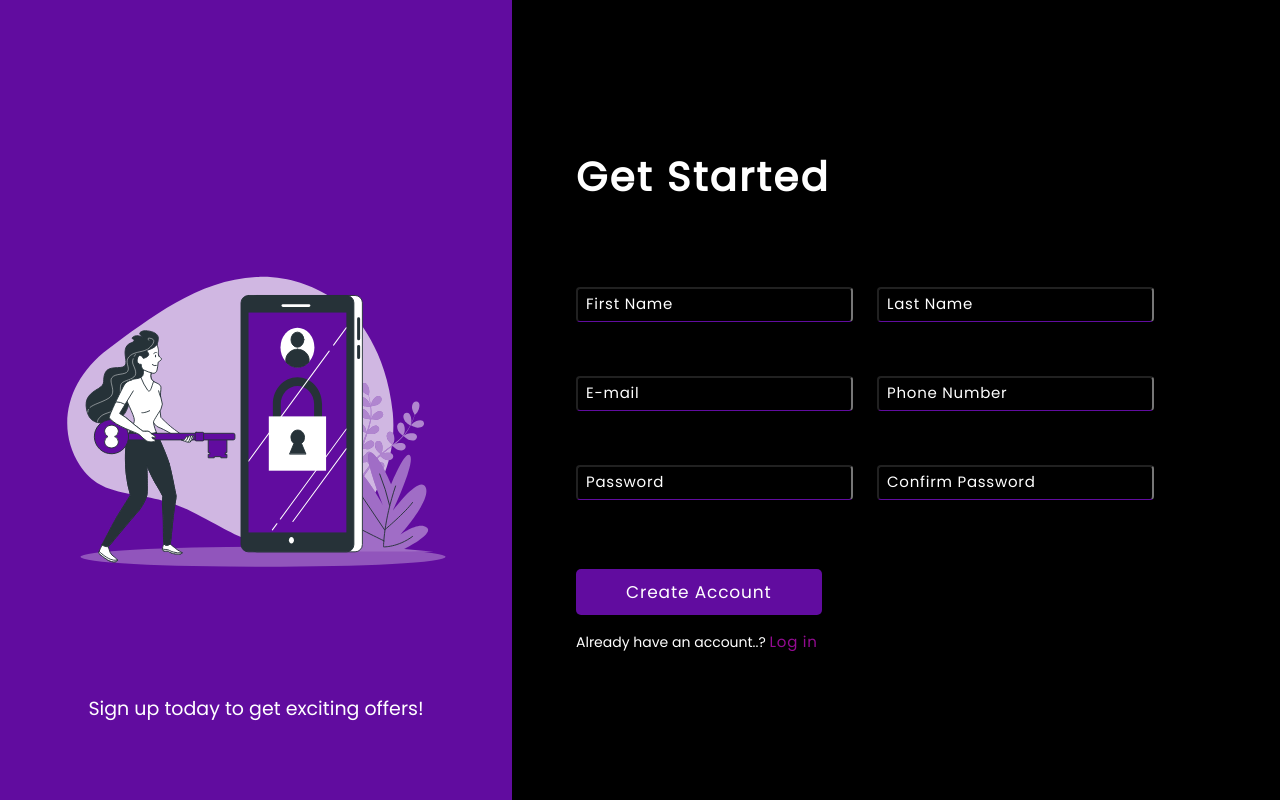
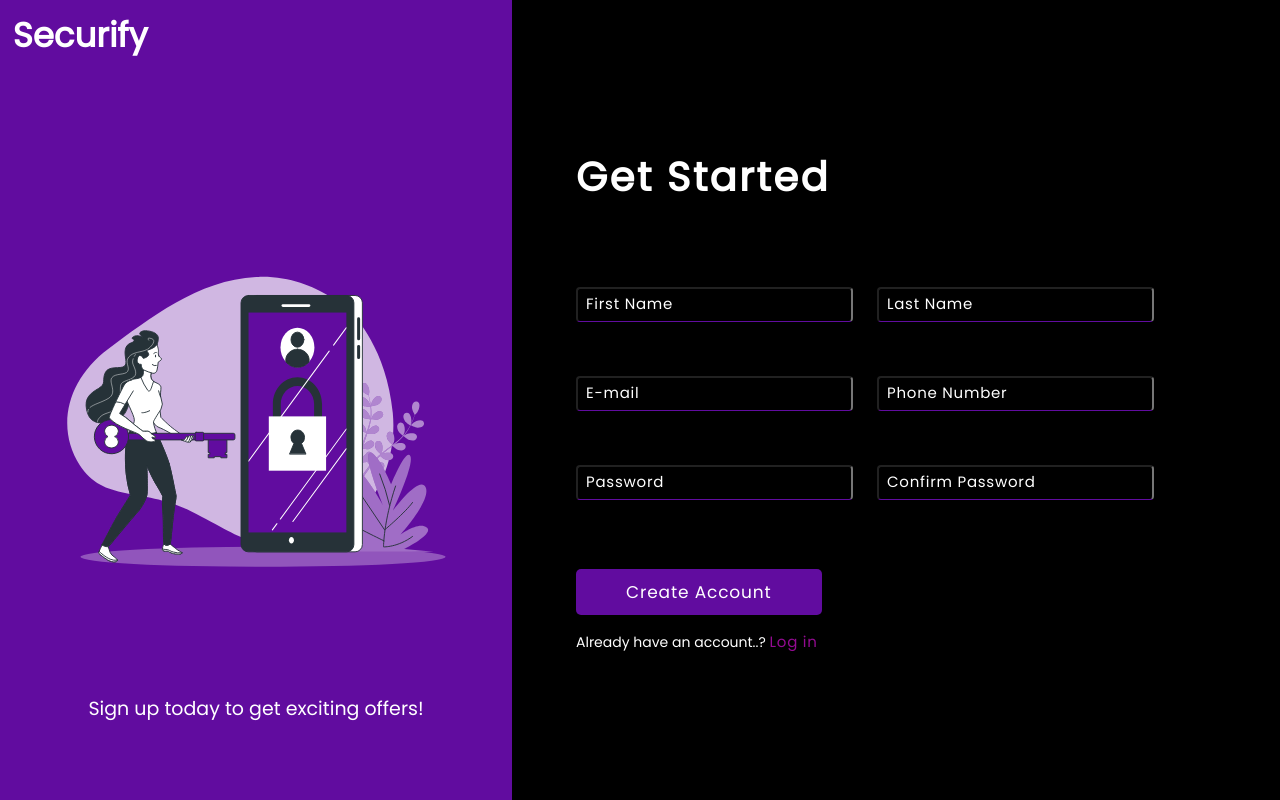
Before and after one commit to NafanJ/securify, a plain HTML site: page index.html in a window 1280 px wide. Drawn offline with Linux system fonts and the light colour scheme.

Commit message:
Fake brand name added to image container

```diff
--- a/index.html
+++ b/index.html
@@ -18,7 +18,7 @@
 
     <main class="card-container slideUp-animation">
         <div class="image-container">
-            <h1 class="company"></h1>
+            <h1 class="company">Securify</h1>
             <img src="./assets/securify.svg" alt="">
             <p class="quote">Sign up today to get exciting offers!</p>
         </div>
```
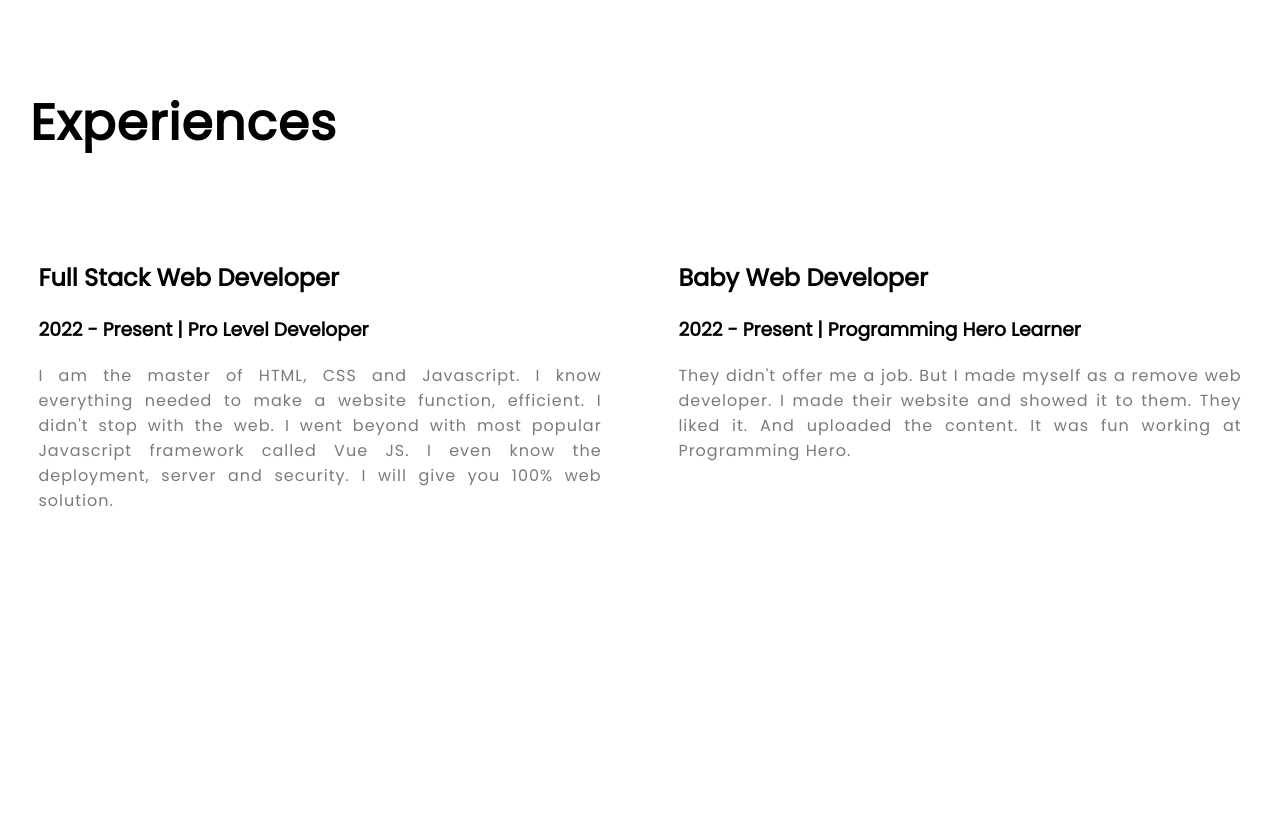
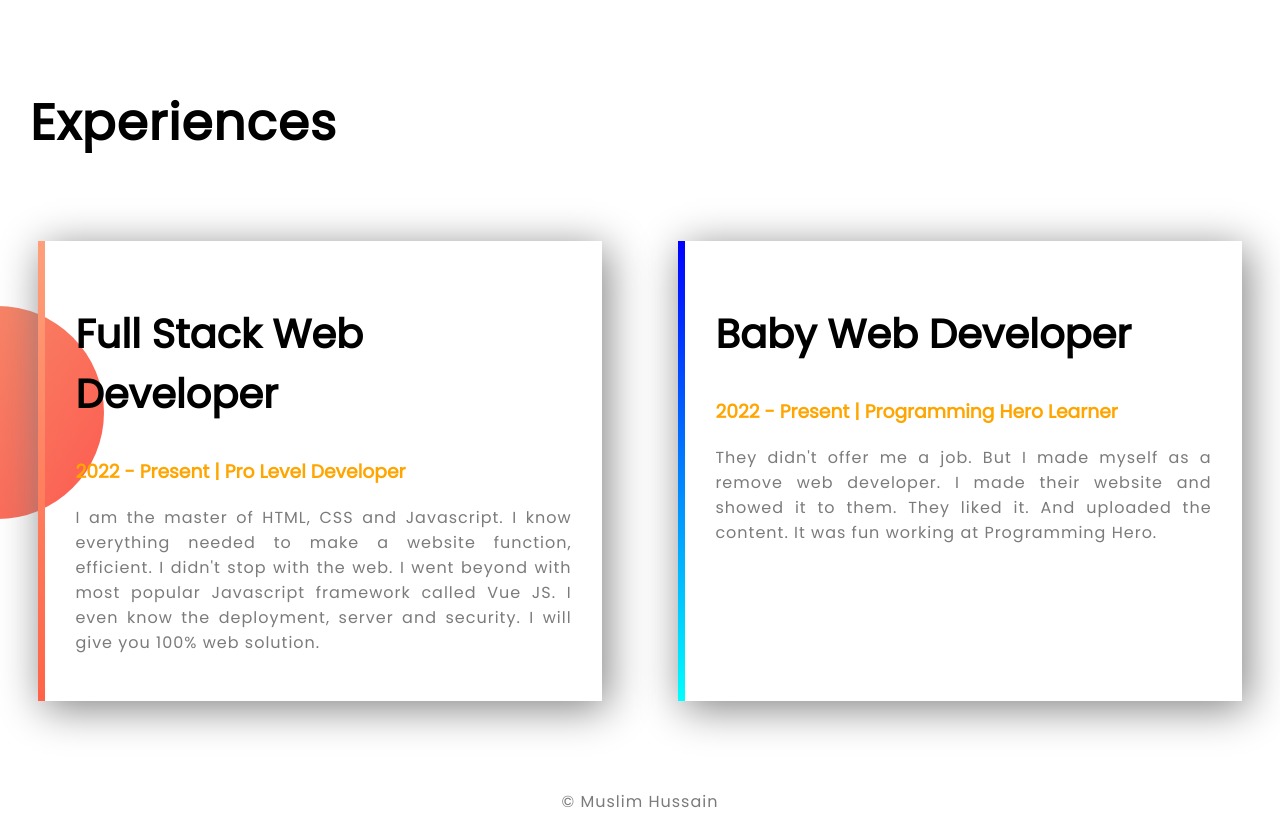
Before and after one commit to musahussain/my-first-portfolio-website, a plain HTML site: page index.html in a window 1280 px wide. Shown: the part 1167-1997 px from the top of the page. Before the commit the page ends 1784 px from the top, so only its background shows below. Drawn offline with Linux system fonts and the light colour scheme.

Commit message:
added another section

```diff
--- a/index.html
+++ b/index.html
@@ -44,14 +44,14 @@
     <section class="exp-area">
         <h1 style="margin-left: 30px;">Experiences</h1>
         <div class="exp-post">
-            <div class="half-width box-txt">
+            <div class="half-width full-box-txt">
                 <h2>Full Stack Web Developer</h2>
                 <h3>2022 - Present | Pro Level Developer</h3>
                 <p>I am the master of HTML, CSS and Javascript. I know everything needed to make a website function, efficient. I didn't stop with the web. I went beyond with most popular Javascript framework called Vue JS. I even know the deployment, server and security. I will give you 100% web solution.
                 </p>
             </div>
 
-            <div class="half-width box-txt">
+            <div class="half-width baby-box-txt">
                 <h2>Baby Web Developer</h2>
                 <h3>2022 - Present | Programming Hero Learner</h3>
                 <p>They didn't offer me a job. But I made myself as a remove web developer. I made their website and showed it to them. They liked it. And uploaded the content. It was fun working at Programming Hero.
@@ -59,6 +59,9 @@
             </div>
         </div>
     </section>
+    <footer>
+        <p>© Muslim Hussain</p>
+    </footer>
 </body>
 
 </html>
--- a/style.css
+++ b/style.css
@@ -50,3 +50,31 @@ section.exp-area{
 .exp-post{
     display: flex;
 }
+.exp-post div{
+    box-shadow: 5px 7px 40px rgb(128, 128, 128);
+    padding: 30px;
+}
+h2{
+    font-size: 40px;
+}
+.exp-post h3{
+    color: rgb(255,165,0);
+}
+.exp-post .full-box-txt{
+    border-left: 7px solid;
+    border-image: linear-gradient(180deg, lightsalmon, tomato);
+    border-image-slice: 1;
+}
+.exp-post .baby-box-txt{
+    border-left: 7px solid;
+    border-image: linear-gradient(180deg, blue, cyan);
+    border-image-slice: 1;
+}
+section.exp-area{
+    background-image: url(/images/exp-bg.png);
+    background-repeat: no-repeat;
+    background-position: left;
+}
+footer p{
+    text-align: center;
+}
```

◇ ◇ ◇ ◇

__ABOUT THIS EXERCISE__
Omit every picture, then reproduce the rest of the listing exactly.

__REPLY__
Before and after one commit to NafanJ/securify, a plain HTML site: page index.html in a window 1280 px wide. Drawn offline with Linux system fonts and the light colour scheme.

Commit message:
Fake brand name added to image container

```diff
--- a/index.html
+++ b/index.html
@@ -18,7 +18,7 @@
 
     <main class="card-container slideUp-animation">
         <div class="image-container">
-            <h1 class="company"></h1>
+            <h1 class="company">Securify</h1>
             <img src="./assets/securify.svg" alt="">
             <p class="quote">Sign up today to get exciting offers!</p>
         </div>
```
Before and after one commit to musahussain/my-first-portfolio-website, a plain HTML site: page index.html in a window 1280 px wide. Shown: the part 1167-1997 px from the top of the page. Before the commit the page ends 1784 px from the top, so only its background shows below. Drawn offline with Linux system fonts and the light colour scheme.

Commit message:
added another section

```diff
--- a/index.html
+++ b/index.html
@@ -44,14 +44,14 @@
     <section class="exp-area">
         <h1 style="margin-left: 30px;">Experiences</h1>
         <div class="exp-post">
-            <div class="half-width box-txt">
+            <div class="half-width full-box-txt">
                 <h2>Full Stack Web Developer</h2>
                 <h3>2022 - Present | Pro Level Developer</h3>
                 <p>I am the master of HTML, CSS and Javascript. I know everything needed to make a website function, efficient. I didn't stop with the web. I went beyond with most popular Javascript framework called Vue JS. I even know the deployment, server and security. I will give you 100% web solution.
                 </p>
             </div>
 
-            <div class="half-width box-txt">
+            <div class="half-width baby-box-txt">
                 <h2>Baby Web Developer</h2>
                 <h3>2022 - Present | Programming Hero Learner</h3>
                 <p>They didn't offer me a job. But I made myself as a remove web developer. I made their website and showed it to them. They liked it. And uploaded the content. It was fun working at Programming Hero.
@@ -59,6 +59,9 @@
             </div>
         </div>
     </section>
+    <footer>
+        <p>© Muslim Hussain</p>
+    </footer>
 </body>
 
 </html>
--- a/style.css
+++ b/style.css
@@ -50,3 +50,31 @@ section.exp-area{
 .exp-post{
     display: flex;
 }
+.exp-post div{
+    box-shadow: 5px 7px 40px rgb(128, 128, 128);
+    padding: 30px;
+}
+h2{
+    font-size: 40px;
+}
+.exp-post h3{
+    color: rgb(255,165,0);
+}
+.exp-post .full-box-txt{
+    border-left: 7px solid;
+    border-image: linear-gradient(180deg, lightsalmon, tomato);
+    border-image-slice: 1;
+}
+.exp-post .baby-box-txt{
+    border-left: 7px solid;
+    border-image: linear-gradient(180deg, blue, cyan);
+    border-image-slice: 1;
+}
+section.exp-area{
+    background-image: url(/images/exp-bg.png);
+    background-repeat: no-repeat;
+    background-position: left;
+}
+footer p{
+    text-align: center;
+}
```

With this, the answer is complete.